The nearly $800 billion Paycheck Protection Program (PPP) which distributed forgivable loans to businesses to cover payroll costs during the coronavirus pandemic will finally end on Monday, May 31st, and while we know the program did save some jobs, we don't know exactly how many and we probably won't ever know.

Even if we never learn how many jobs the program saved, however, it seems fairly clear that we spent too much money on it. Each individual loan distributed under the program was relatively small, but the overall cost of the program was enormous.

Depending on who you ask, the program could have cost over $220,000 per job saved.

One of the most cited studies, led by a Massachusetts Institute of Technology economist David Autor, pegged the jobs saved by PPP’s first round at a fairly low 2.3 million -- at a high cost of $224,000 per job. At the other end of the spectrum, two Federal Reserve economists estimated in January that PPP preserved 13 million jobs at a more modest $43,000 each. [...]

About 46% of small businesses that had their PPP loans fully funded were forced to cut jobs at some point since March 1, 2020, while 71% of those that got no PPP loans said they reduced their workforce, according to a 2021 Federal Reserve survey.

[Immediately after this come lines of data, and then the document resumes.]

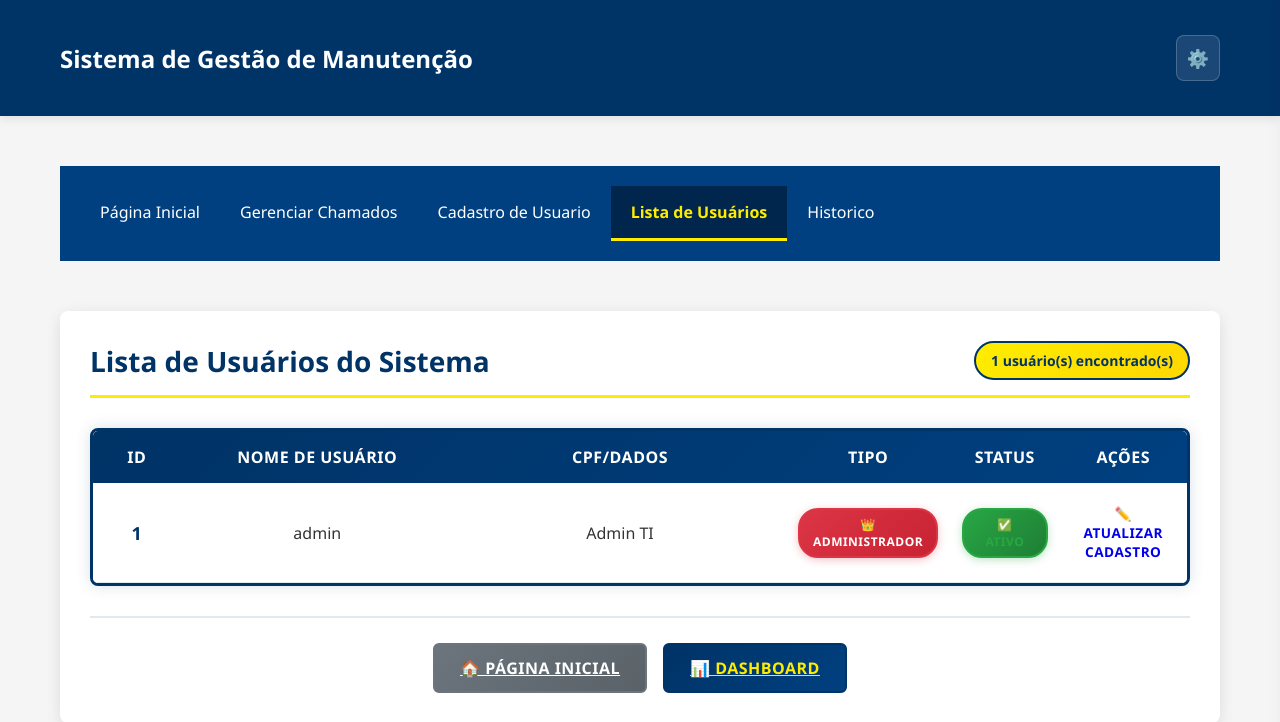
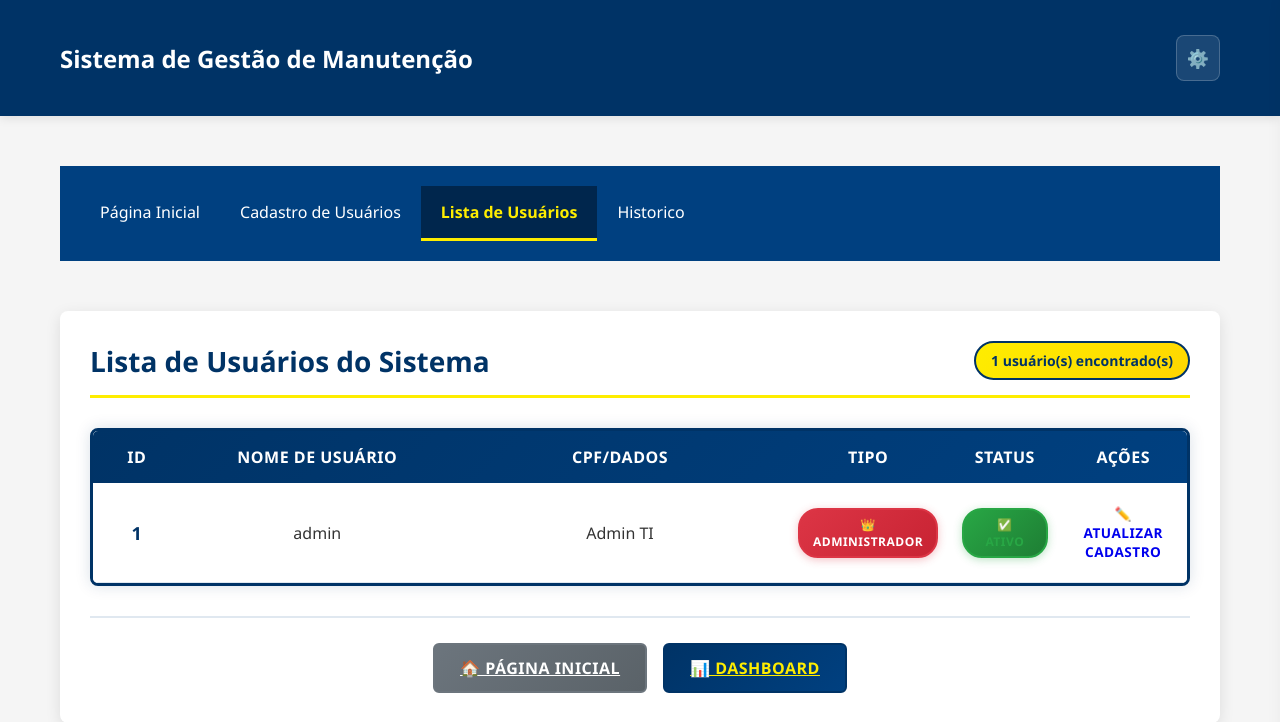
Before and after one commit to LuciosSB/sistema-de-gerenciamento-controle, a Flask app: page /lista_usuarios in a window 1280 px wide. Shown: the top 722 px of the page. Run offline with Flask 3, Linux system fonts and the light colour scheme; a user stored in the database is signed in; data comes from the database, SQL or seed files in the repository.

Commit message:
Atualizando links e nomes

```diff
--- a/templates/atualizar_cadastro.html
+++ b/templates/atualizar_cadastro.html
@@ -7,7 +7,6 @@
         <div class="container">
             <ul class="nav-list">
                 <li><a href="{{ url_for('exibir_index') }}">Página Inicial</a></li>
-                <li><a href="{{ url_for('gerenciar_solicitacoes') }}">Gerenciar Solicitações</a></li>]
                 <li><a href="{{ url_for('cadastro_usuario') }}">Cadastro de Usuário</a></li>
                 <li class="active"><a href="{{ url_for('lista_usuarios') }}">Lista de Usuários</a></li>
                 <li><a href="{{ url_for('historico') }}">Histórico</a></li>
--- a/templates/cadastro_usuario.html
+++ b/templates/cadastro_usuario.html
@@ -7,8 +7,8 @@
         <div class="container">
             <ul class="nav-list">
                 <li><a href="{{ url_for('exibir_index') }}">Página Inicial</a></li>
-                <li><a href="{{ url_for('gerenciar_solicitacoes') }}">Gerenciar Chamados</a></li>
                 <li class="active"><a href="{{ url_for('cadastro_usuario') }}">Cadastro de Usuário</a></li>
+                <li><a href="{{ url_for('lista_usuarios') }}">Lista de Usuários</a></li>
                 <li><a href="{{ url_for('historico') }}">Histórico</a></li>
             </ul>
         </div>
--- a/templates/historico.html
+++ b/templates/historico.html
@@ -7,7 +7,7 @@
         <div class="container">
             <ul class="nav-list">
                 <li><a href="{{ url_for('dashboard') }}">Página Inicial</a></li>
-                <li><a href="{{ url_for('gerenciar_solicitacoes') }}">Gerenciar Chamados</a></li>
+                <li><a href="{{ url_for('cadastro_usuario') }}">Cadastro de Usuário</a></li>
                 <li><a href="{{ url_for('lista_usuarios') }}">Lista de Usuários</a></li>
                 <li class="active"><a href="{{ url_for('historico') }}">Histórico</a></li>
             </ul>
--- a/templates/historico_detalhes.html
+++ b/templates/historico_detalhes.html
@@ -7,7 +7,6 @@
     <div class="container">
         <ul class="nav-list">
             <li><a href="{{ url_for('dashboard') }}">Página Inicial</a></li>
-            <li><a href="{{ url_for('gerenciar_solicitacoes') }}">Gerenciar Chamados</a></li>
             <li><a href="{{ url_for('cadastro_usuario') }}">Cadastro de Usuário</a></li>
             <li><a href="{{ url_for('lista_usuarios') }}">Lista de Usuários</a></li>
             <li class="active"><a href="{{ url_for('historico') }}">Histórico</a></li>
--- a/templates/lista_usuarios.html
+++ b/templates/lista_usuarios.html
@@ -7,8 +7,7 @@
         <div class="container">
             <ul class="nav-list">
                 <li><a href="{{ url_for('exibir_index') }}">Página Inicial</a></li>
-                <li><a href="{{ url_for('gerenciar_solicitacoes') }}">Gerenciar Chamados</a></li>
-                <li><a href="{{ url_for('cadastro_usuario') }}">Cadastro de Usuario</a></li>
+                <li><a href="{{ url_for('cadastro_usuario') }}">Cadastro de Usuários</a></li>
                 <li class="active"><a href="{{ url_for('lista_usuarios') }}">Lista de Usuários</a></li>
                 <li><a href="{{ url_for('historico') }}">Historico</a></li>
             </ul>
```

Companies getting PPP loans, which were forgivable under conditions including spending a majority of the funds on payroll, were much more likely to try to rehire the workers later, the survey showed.

Costing between $43,000 to $224,000 per job saved is obviously a very wide spread. Assuming the truth is somewhere in the middle of those figures, we can say that the program cost more than most payrolls did.

Some businesses received PPP loans totaling in the millions, but the vast majority of the 11.6 million loans distributed by the Small Business Administration were relatively small in comparison. Most small business applicants received less than the projected cost of $43,000 per job and that's the most conservative cost estimate.

I've always said we should have sent the money directly to Americans in the form of additional stimulus checks and these estimates support that in hindsight. It would have been more equitable if we did.

Additional studies will tell us more over time, but right now it looks like we sunk nearly a trillion into this program and a large portion if not most of it was siphoned off by corporate middle-men and fraudsters. Legitimate small businesses owners who were helped by the program are undoubtedly thankful for it and I'm glad for them, but this is a lot of money we can't even account for.

It's not a direct comparison, but spending $800 billion on an unaccountable program during an emergency feels like we just spent a similar amount on unaccountable military contractors in Iraq again. A lot of the money is just gone with no recourse.